◆ **TASK PROMPT**
Starting at the top line, return each entry word for word.

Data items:
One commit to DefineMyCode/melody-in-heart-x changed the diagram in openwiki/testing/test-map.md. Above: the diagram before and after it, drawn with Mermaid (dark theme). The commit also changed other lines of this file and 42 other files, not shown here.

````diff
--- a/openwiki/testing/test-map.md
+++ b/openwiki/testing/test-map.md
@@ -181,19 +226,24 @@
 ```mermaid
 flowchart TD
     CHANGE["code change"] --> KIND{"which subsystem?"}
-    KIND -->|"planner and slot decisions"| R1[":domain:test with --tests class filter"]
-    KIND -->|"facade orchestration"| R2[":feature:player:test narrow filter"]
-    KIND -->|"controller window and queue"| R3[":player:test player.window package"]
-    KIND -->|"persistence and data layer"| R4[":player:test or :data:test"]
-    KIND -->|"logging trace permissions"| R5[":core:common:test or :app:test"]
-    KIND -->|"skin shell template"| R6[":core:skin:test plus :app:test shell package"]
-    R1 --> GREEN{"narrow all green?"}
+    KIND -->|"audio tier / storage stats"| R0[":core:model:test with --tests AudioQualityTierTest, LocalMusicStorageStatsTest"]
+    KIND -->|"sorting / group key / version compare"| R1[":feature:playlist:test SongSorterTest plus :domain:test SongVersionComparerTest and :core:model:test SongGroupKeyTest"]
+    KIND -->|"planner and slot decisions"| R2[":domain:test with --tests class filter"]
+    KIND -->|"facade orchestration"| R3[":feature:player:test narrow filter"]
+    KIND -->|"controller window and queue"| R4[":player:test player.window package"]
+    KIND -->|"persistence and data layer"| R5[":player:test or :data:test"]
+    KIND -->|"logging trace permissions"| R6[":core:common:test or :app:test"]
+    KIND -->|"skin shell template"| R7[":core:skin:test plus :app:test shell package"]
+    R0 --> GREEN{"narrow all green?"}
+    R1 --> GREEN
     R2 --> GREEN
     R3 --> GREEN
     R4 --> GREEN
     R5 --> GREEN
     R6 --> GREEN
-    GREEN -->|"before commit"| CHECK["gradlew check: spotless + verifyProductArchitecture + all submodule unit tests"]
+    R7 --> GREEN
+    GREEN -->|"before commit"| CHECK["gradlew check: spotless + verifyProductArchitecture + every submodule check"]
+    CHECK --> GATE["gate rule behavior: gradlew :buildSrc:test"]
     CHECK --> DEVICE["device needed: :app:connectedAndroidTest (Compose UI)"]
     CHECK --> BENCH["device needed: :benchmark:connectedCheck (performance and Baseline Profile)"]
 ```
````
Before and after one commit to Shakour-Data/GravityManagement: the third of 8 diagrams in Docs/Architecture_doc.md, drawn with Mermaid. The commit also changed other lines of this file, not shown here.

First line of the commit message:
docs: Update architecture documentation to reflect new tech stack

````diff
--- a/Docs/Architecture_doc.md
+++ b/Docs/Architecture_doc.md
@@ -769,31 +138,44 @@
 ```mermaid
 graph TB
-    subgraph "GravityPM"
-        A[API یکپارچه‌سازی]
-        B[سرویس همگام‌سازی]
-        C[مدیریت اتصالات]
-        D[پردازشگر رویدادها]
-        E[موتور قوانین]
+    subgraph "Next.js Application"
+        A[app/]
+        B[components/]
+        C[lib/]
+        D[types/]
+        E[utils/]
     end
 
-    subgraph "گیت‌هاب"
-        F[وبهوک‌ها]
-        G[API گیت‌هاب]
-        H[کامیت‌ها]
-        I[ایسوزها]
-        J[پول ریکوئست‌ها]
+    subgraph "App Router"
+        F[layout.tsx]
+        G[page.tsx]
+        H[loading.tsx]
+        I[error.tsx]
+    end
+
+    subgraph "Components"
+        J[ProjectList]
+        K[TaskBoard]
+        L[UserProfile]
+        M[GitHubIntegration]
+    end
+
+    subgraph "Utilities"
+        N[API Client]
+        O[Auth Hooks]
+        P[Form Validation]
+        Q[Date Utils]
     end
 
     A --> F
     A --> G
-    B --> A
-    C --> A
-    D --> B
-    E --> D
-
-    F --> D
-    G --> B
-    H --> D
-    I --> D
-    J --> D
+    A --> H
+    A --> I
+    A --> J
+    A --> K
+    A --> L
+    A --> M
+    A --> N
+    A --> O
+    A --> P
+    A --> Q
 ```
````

◆ **FINISHED EXERCISE**
One commit to DefineMyCode/melody-in-heart-x changed the diagram in openwiki/testing/test-map.md. Above: the diagram before and after it, drawn with Mermaid (dark theme). The commit also changed other lines of this file and 42 other files, not shown here.

````diff
--- a/openwiki/testing/test-map.md
+++ b/openwiki/testing/test-map.md
@@ -181,19 +226,24 @@
 ```mermaid
 flowchart TD
     CHANGE["code change"] --> KIND{"which subsystem?"}
-    KIND -->|"planner and slot decisions"| R1[":domain:test with --tests class filter"]
-    KIND -->|"facade orchestration"| R2[":feature:player:test narrow filter"]
-    KIND -->|"controller window and queue"| R3[":player:test player.window package"]
-    KIND -->|"persistence and data layer"| R4[":player:test or :data:test"]
-    KIND -->|"logging trace permissions"| R5[":core:common:test or :app:test"]
-    KIND -->|"skin shell template"| R6[":core:skin:test plus :app:test shell package"]
-    R1 --> GREEN{"narrow all green?"}
+    KIND -->|"audio tier / storage stats"| R0[":core:model:test with --tests AudioQualityTierTest, LocalMusicStorageStatsTest"]
+    KIND -->|"sorting / group key / version compare"| R1[":feature:playlist:test SongSorterTest plus :domain:test SongVersionComparerTest and :core:model:test SongGroupKeyTest"]
+    KIND -->|"planner and slot decisions"| R2[":domain:test with --tests class filter"]
+    KIND -->|"facade orchestration"| R3[":feature:player:test narrow filter"]
+    KIND -->|"controller window and queue"| R4[":player:test player.window package"]
+    KIND -->|"persistence and data layer"| R5[":player:test or :data:test"]
+    KIND -->|"logging trace permissions"| R6[":core:common:test or :app:test"]
+    KIND -->|"skin shell template"| R7[":core:skin:test plus :app:test shell package"]
+    R0 --> GREEN{"narrow all green?"}
+    R1 --> GREEN
     R2 --> GREEN
     R3 --> GREEN
     R4 --> GREEN
     R5 --> GREEN
     R6 --> GREEN
-    GREEN -->|"before commit"| CHECK["gradlew check: spotless + verifyProductArchitecture + all submodule unit tests"]
+    R7 --> GREEN
+    GREEN -->|"before commit"| CHECK["gradlew check: spotless + verifyProductArchitecture + every submodule check"]
+    CHECK --> GATE["gate rule behavior: gradlew :buildSrc:test"]
     CHECK --> DEVICE["device needed: :app:connectedAndroidTest (Compose UI)"]
     CHECK --> BENCH["device needed: :benchmark:connectedCheck (performance and Baseline Profile)"]
 ```
````
Before and after one commit to Shakour-Data/GravityManagement: the third of 8 diagrams in Docs/Architecture_doc.md, drawn with Mermaid. The commit also changed other lines of this file, not shown here.

First line of the commit message:
docs: Update architecture documentation to reflect new tech stack

````diff
--- a/Docs/Architecture_doc.md
+++ b/Docs/Architecture_doc.md
@@ -769,31 +138,44 @@
 ```mermaid
 graph TB
-    subgraph "GravityPM"
-        A[API یکپارچه‌سازی]
-        B[سرویس همگام‌سازی]
-        C[مدیریت اتصالات]
-        D[پردازشگر رویدادها]
-        E[موتور قوانین]
+    subgraph "Next.js Application"
+        A[app/]
+        B[components/]
+        C[lib/]
+        D[types/]
+        E[utils/]
     end
 
-    subgraph "گیت‌هاب"
-        F[وبهوک‌ها]
-        G[API گیت‌هاب]
-        H[کامیت‌ها]
-        I[ایسوزها]
-        J[پول ریکوئست‌ها]
+    subgraph "App Router"
+        F[layout.tsx]
+        G[page.tsx]
+        H[loading.tsx]
+        I[error.tsx]
+    end
+
+    subgraph "Components"
+        J[ProjectList]
+        K[TaskBoard]
+        L[UserProfile]
+        M[GitHubIntegration]
+    end
+
+    subgraph "Utilities"
+        N[API Client]
+        O[Auth Hooks]
+        P[Form Validation]
+        Q[Date Utils]
     end
 
     A --> F
     A --> G
-    B --> A
-    C --> A
-    D --> B
-    E --> D
-
-    F --> D
-    G --> B
-    H --> D
-    I --> D
-    J --> D
+    A --> H
+    A --> I
+    A --> J
+    A --> K
+    A --> L
+    A --> M
+    A --> N
+    A --> O
+    A --> P
+    A --> Q
 ```
````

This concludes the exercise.